That approach reflects his belief that successful investment requires more than just technical expertise. “I really believe that the best traders are people well-versed in history and psychology and physics and biology,” Lester says. “To understand investing, you have to understand many disciplines – and especially things like psychology.”
Lester, himself, brings a generalist’s perspective and a breadth of experience to the classroom. He earned a Master’s degree in teaching history at Rhode Island College and another Master’s, in American Civilization, at Brandeis University in Massachusetts. After teaching at the high-school level in New England for a couple of years, he started and operated a medical-services firm for several years before joining his father and forming what has become Lester Asset Management in Montreal.

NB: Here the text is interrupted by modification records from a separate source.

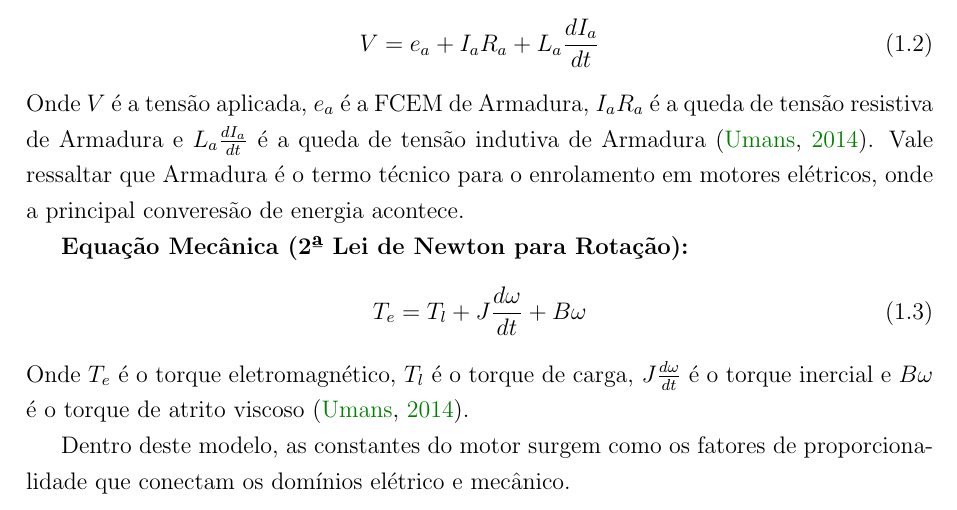
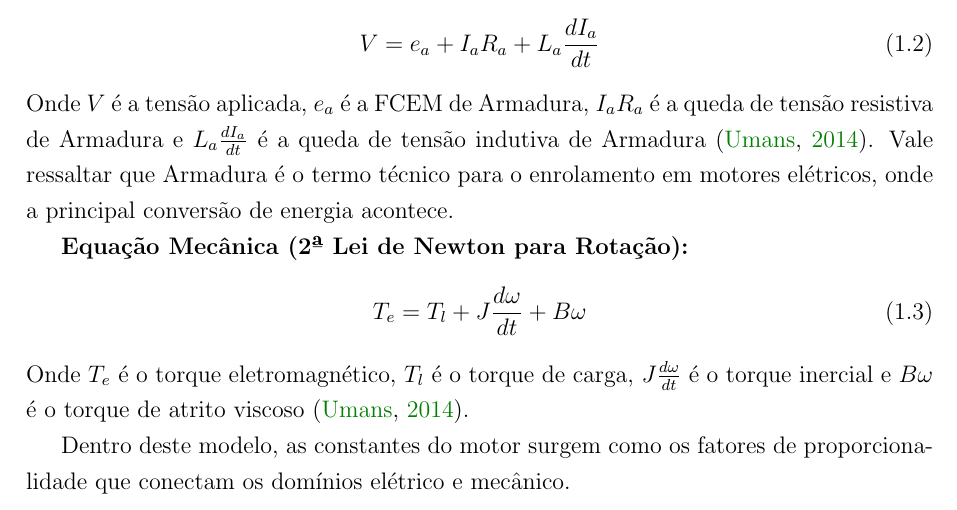
Before and after one commit to enzolfernandes/esp32-bldc-esc, a LaTeX thesis (main.tex): part of page 10 of 30, cut so that both start at the same text. Compiled offline with pdfLaTeX.

Commit message:
Corrige erro de digitação na descrição da tensão aplicada em motores elétricos.

```diff
--- a/main.tex
+++ b/main.tex
@@ -197,7 +197,7 @@ Os princípios de Lorentz e Faraday são sintetizados em um modelo matemático q
 \begin{equation}
     V = e_a + I_a R_a + L_a \frac{dI_a}{dt}
 \end{equation}
-Onde $V$ é a tensão aplicada, $e_a$ é a FCEM de Armadura, $I_a R_a$ é a queda de tensão resistiva de Armadura e $L_a \frac{dI_a}{dt}$ é a queda de tensão indutiva de Armadura \parencite{maquinasEletricasFitzgerald}. Vale ressaltar que Armadura é o termo técnico para o enrolamento em motores elétricos, onde a principal converesão de energia acontece.
+Onde $V$ é a tensão aplicada, $e_a$ é a FCEM de Armadura, $I_a R_a$ é a queda de tensão resistiva de Armadura e $L_a \frac{dI_a}{dt}$ é a queda de tensão indutiva de Armadura \parencite{maquinasEletricasFitzgerald}. Vale ressaltar que Armadura é o termo técnico para o enrolamento em motores elétricos, onde a principal conversão de energia acontece.
 
 \textbf{Equação Mecânica (2ª Lei de Newton para Rotação):}
 \begin{equation}
```
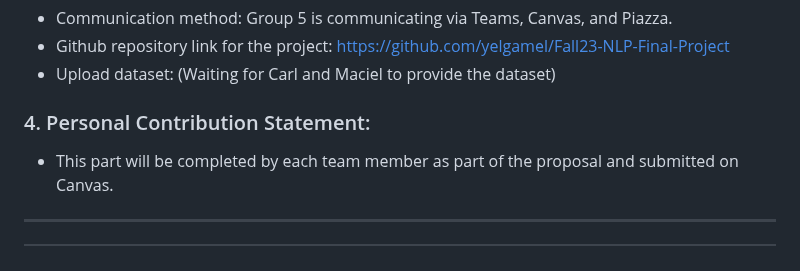
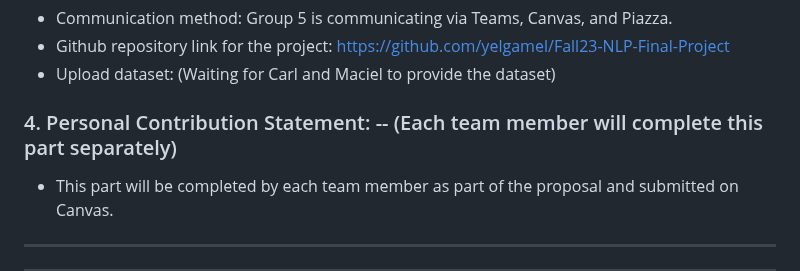
Before and after one commit to yelgamel/Fall23-NLP-Final-Project, a Markdown page: README.md, the part around the change. GitHub-like rendering.

```diff
--- a/README.md
+++ b/README.md
@@ -56,7 +56,7 @@ Describe tentatively what tasks your application will perform. There are two typ
 - Upload dataset: (Waiting for Carl and Maciel to provide the dataset)
 
 
-### 4. Personal Contribution Statement:
+### 4. Personal Contribution Statement: -- (Each team member will complete this part separately)
 - This part will be completed by each team member as part of the proposal and submitted on Canvas.
 
 --------------------------------------------------------------------------------------------------
```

“I tell students, ‘Don’t come to me for modern portfolio theory and all the academia in terms of finance.’” What Lester’s students do get is practical training in the real world of investment management – including a healthy dose of advice from seasoned investment professionals that he brings in as guest lecturers.
Amid the turmoil sweeping global financial markets in recent months, the student analysts in the new Investment Management Program have had plenty to chew over. The group huddles four mornings a week from 7:30 to 8:30 to hash out investment ideas, with Lester joining them for a weekly session.
The honours program sprang in part from the “applied investments” course that Lester has taught since 1992. Students in that class invest money bequeathed to McGill specifically for the course. Every January, Lester divides the money into 12 parcels and apportions them to groups of students to manage throughout the entire calendar year until the following group of students takes over. With the aid of his partners, all trades are supervised in order to maintain good governance. The $1 million donated two decades ago had grown to about $2.5 million by the start of this year.
The course proved popular with corporate recruiters, who suggested that Desautels expand it, Lester says. “That was sort of the impetus for getting Desautels Capital Management going.” Under the new honours program, Desautels Capital charges outside investors a fee to manage their funds. Unlike Lester Asset Management, which serves high net-worth individuals, Desautels Capital targets financial institutions and corporations with billions of dollars in funds to invest. For such institutions, allocating $1 million or more to the McGill students may represent a sliver of their overall portfolios. But the relationship offers a potentially valuable recruiting tool.
“These big institutions spend a fortune on recruiting,” yet often have little to go on beyond academic transcripts when they screen candidates, Lester notes. “Here they’re going to have a perfect opportunity to see these potential future employees in action.”
-- Chris Chipello